José Toribio Medina (hōsā´ tōrē´byō māŧħē´nä), 1852–1930, Chilean scholar. He traveled widely in Latin America, Europe, and the United States, collecting documents relevant to Latin American history.

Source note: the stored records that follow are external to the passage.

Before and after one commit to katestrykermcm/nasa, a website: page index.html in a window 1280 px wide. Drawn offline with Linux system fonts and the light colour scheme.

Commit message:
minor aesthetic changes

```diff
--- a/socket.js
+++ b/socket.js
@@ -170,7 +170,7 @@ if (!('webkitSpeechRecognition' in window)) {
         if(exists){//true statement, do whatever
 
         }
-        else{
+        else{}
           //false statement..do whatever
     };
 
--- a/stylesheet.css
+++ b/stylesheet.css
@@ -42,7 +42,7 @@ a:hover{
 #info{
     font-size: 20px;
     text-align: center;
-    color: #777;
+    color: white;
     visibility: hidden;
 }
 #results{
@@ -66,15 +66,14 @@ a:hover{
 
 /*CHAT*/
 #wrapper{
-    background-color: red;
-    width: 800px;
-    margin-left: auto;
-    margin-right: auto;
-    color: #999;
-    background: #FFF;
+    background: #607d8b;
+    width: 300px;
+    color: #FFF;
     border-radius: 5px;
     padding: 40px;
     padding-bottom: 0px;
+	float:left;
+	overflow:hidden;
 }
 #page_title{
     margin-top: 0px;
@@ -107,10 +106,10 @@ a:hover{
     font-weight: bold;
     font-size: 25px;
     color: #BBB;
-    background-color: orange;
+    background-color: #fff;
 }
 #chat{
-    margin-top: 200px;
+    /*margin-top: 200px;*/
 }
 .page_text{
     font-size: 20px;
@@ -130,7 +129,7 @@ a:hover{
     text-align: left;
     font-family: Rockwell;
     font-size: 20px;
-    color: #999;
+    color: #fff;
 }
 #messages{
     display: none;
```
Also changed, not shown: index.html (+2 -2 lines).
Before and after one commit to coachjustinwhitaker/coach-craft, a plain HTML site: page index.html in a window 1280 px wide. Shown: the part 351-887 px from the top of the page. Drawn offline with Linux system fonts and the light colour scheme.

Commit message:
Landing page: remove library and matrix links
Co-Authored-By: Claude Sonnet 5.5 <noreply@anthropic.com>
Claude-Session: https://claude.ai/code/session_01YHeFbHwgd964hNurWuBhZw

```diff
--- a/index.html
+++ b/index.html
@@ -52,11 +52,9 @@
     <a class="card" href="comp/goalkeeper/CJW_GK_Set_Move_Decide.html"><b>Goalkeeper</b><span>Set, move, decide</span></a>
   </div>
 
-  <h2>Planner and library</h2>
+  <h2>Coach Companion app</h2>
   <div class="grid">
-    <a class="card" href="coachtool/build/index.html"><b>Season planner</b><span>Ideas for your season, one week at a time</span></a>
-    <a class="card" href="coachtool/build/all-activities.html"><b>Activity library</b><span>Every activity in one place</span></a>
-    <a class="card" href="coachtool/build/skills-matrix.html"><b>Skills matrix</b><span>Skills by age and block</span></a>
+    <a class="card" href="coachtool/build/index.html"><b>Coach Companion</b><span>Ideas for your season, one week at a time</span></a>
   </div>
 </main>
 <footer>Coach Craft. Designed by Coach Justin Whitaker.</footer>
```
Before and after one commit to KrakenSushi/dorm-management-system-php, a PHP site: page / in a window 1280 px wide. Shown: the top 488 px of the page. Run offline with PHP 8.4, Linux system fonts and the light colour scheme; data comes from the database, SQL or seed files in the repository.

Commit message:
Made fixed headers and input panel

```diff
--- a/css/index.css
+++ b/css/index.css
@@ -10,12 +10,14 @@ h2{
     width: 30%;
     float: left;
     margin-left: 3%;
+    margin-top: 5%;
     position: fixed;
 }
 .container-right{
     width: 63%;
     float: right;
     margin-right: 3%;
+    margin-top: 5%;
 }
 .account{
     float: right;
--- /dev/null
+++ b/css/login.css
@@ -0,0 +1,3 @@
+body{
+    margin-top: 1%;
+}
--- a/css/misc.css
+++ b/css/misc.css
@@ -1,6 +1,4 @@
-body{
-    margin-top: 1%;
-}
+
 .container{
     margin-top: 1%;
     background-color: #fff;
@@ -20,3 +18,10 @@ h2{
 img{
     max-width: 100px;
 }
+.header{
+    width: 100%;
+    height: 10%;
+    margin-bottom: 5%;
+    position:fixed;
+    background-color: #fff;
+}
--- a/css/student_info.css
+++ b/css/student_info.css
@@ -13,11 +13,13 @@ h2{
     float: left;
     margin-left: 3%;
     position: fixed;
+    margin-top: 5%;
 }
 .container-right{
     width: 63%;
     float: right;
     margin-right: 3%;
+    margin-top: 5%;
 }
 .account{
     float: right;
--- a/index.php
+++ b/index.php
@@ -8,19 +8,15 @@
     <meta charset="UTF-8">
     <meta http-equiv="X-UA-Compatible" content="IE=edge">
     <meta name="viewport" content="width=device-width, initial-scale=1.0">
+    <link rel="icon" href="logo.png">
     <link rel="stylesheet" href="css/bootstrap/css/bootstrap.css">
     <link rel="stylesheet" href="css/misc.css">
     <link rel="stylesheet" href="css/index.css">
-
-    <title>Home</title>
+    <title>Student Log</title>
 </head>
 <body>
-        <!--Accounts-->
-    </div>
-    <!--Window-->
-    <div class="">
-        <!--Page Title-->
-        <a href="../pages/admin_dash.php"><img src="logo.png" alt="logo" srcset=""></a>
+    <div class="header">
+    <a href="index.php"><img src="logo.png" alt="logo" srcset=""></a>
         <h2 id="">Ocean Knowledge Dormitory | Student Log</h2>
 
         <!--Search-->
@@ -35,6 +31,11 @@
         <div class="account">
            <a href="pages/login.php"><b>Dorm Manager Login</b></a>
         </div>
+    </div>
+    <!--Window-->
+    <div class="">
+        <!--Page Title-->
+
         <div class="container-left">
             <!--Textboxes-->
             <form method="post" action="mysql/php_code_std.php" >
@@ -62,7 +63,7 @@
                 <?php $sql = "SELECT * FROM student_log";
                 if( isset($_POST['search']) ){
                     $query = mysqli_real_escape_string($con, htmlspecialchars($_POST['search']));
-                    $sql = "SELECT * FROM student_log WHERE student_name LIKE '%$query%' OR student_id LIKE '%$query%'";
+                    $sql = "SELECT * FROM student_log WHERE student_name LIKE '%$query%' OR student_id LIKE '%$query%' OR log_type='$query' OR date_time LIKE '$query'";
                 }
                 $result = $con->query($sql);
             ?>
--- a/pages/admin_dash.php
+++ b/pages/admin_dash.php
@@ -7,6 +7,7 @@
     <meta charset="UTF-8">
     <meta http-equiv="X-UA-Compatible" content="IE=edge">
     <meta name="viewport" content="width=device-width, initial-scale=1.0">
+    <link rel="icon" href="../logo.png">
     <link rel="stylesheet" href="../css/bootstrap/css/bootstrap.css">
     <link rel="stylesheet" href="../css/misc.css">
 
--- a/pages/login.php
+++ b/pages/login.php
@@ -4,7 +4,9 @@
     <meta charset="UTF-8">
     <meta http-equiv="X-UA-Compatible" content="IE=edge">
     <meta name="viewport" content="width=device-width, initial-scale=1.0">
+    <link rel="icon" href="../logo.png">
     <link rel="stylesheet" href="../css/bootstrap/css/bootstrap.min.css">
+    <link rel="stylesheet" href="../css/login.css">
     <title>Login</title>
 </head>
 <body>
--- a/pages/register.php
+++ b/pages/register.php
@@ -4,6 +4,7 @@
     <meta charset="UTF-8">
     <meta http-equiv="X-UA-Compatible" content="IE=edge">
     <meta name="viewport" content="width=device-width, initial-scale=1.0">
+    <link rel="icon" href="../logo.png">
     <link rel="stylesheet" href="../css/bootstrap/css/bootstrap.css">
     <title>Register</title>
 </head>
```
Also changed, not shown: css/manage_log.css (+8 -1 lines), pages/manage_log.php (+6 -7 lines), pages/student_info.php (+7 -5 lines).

His numerous works include a history of colonial literature in Chile; Los aborígenes de Chile (1882); biographical works on Juan Díaz de Solis and others; several volumes on the Inquisition; numerous books on the history of printing in Spanish America; and the monumental Biblioteca hispano-americana (7 vol., 1898–1907).
"Medina, José Toribio." The Columbia Encyclopedia, 6th ed.. . Encyclopedia.com. (September 17, 2018). http://www.encyclopedia.com/reference/encyclopedias-almanacs-transcripts-and-maps/medina-jose-toribio
"Medina, José Toribio." The Columbia Encyclopedia, 6th ed.. . Retrieved September 17, 2018 from Encyclopedia.com: http://www.encyclopedia.com/reference/encyclopedias-almanacs-transcripts-and-maps/medina-jose-toribio